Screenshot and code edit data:

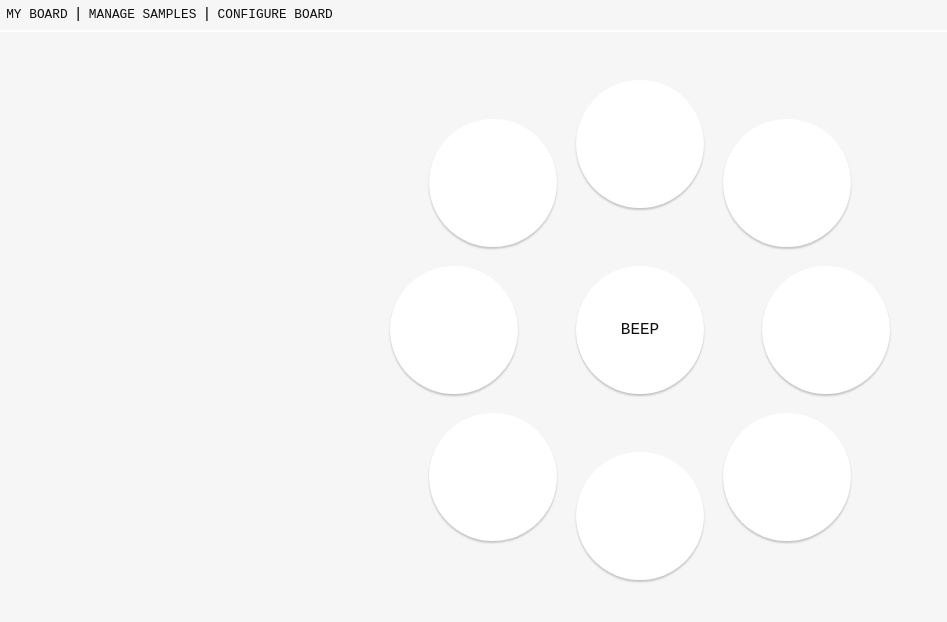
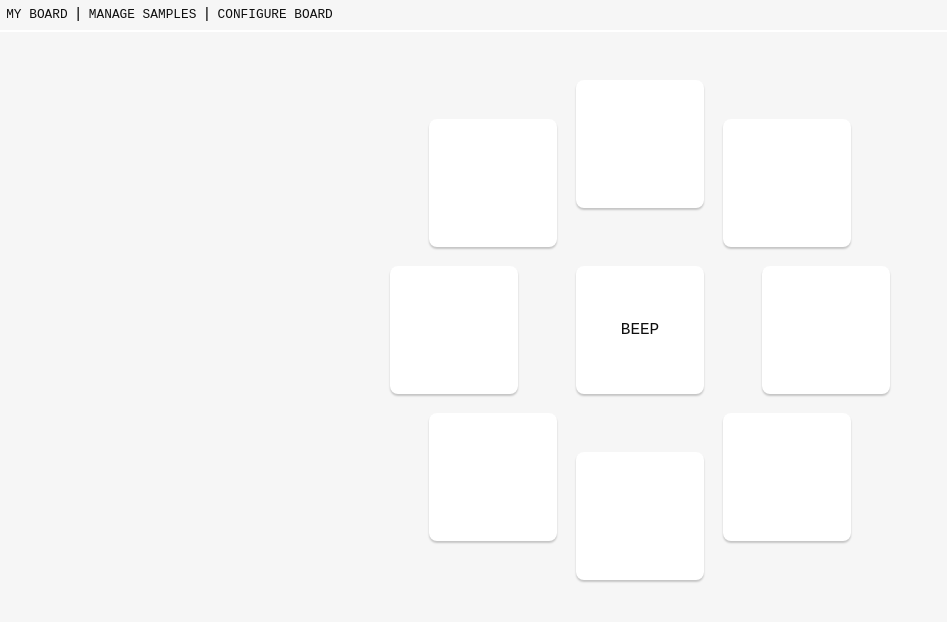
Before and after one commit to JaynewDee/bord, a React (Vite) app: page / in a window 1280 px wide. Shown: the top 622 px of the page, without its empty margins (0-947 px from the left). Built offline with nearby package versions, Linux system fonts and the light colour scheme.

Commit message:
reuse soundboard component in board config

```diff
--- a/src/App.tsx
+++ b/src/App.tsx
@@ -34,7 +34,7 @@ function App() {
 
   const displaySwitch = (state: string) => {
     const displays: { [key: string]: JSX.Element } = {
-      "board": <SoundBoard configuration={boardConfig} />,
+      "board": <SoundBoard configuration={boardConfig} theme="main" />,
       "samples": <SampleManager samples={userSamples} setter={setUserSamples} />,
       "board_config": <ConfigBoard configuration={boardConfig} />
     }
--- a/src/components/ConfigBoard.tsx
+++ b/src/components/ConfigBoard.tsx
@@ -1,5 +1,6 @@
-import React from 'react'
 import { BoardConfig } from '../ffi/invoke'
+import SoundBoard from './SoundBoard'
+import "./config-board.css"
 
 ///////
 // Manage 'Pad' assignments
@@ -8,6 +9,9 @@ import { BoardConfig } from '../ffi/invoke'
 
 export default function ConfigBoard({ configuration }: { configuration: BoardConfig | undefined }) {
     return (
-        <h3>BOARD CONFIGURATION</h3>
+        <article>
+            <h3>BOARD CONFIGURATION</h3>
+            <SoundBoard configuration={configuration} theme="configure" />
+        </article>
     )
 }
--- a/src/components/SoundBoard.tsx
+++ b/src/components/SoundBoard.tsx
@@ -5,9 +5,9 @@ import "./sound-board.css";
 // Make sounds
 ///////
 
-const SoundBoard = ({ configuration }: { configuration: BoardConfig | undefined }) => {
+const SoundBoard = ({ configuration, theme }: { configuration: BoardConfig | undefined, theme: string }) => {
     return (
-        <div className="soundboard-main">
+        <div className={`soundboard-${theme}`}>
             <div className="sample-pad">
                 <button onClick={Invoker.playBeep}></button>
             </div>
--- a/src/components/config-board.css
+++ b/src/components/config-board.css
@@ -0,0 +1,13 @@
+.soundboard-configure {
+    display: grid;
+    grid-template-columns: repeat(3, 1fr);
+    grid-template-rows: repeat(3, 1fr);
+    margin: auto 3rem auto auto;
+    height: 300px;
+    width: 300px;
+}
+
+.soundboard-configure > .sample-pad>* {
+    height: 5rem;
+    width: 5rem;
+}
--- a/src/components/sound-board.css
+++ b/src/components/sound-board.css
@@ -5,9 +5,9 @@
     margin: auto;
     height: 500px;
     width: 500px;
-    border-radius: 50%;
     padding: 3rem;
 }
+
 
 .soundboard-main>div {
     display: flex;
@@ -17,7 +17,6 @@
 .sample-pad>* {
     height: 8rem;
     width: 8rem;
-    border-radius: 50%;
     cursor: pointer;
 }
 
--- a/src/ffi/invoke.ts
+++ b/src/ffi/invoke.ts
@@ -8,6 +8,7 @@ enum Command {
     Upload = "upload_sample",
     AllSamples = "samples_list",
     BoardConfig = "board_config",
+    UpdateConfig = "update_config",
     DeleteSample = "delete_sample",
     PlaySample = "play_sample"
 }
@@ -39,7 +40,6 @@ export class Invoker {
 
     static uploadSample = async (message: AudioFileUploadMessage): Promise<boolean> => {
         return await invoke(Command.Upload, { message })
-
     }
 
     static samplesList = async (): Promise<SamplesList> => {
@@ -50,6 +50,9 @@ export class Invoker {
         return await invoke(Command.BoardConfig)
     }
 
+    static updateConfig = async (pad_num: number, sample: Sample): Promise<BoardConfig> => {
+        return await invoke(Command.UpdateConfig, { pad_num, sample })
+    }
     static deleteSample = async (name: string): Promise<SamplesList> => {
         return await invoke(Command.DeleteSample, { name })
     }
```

§ Aim of the task
The lines above that hold the string "from" are to be located and copied.

§ Your solution
Before and after one commit to JaynewDee/bord, a React (Vite) app: page / in a window 1280 px wide. Shown: the top 622 px of the page, without its empty margins (0-947 px from the left). Built offline with nearby package versions, Linux system fonts and the light colour scheme.
-import React from 'react'
 import { BoardConfig } from '../ffi/invoke'
+import SoundBoard from './SoundBoard'
@@ -8,6 +9,9 @@ import { BoardConfig } from '../ffi/invoke'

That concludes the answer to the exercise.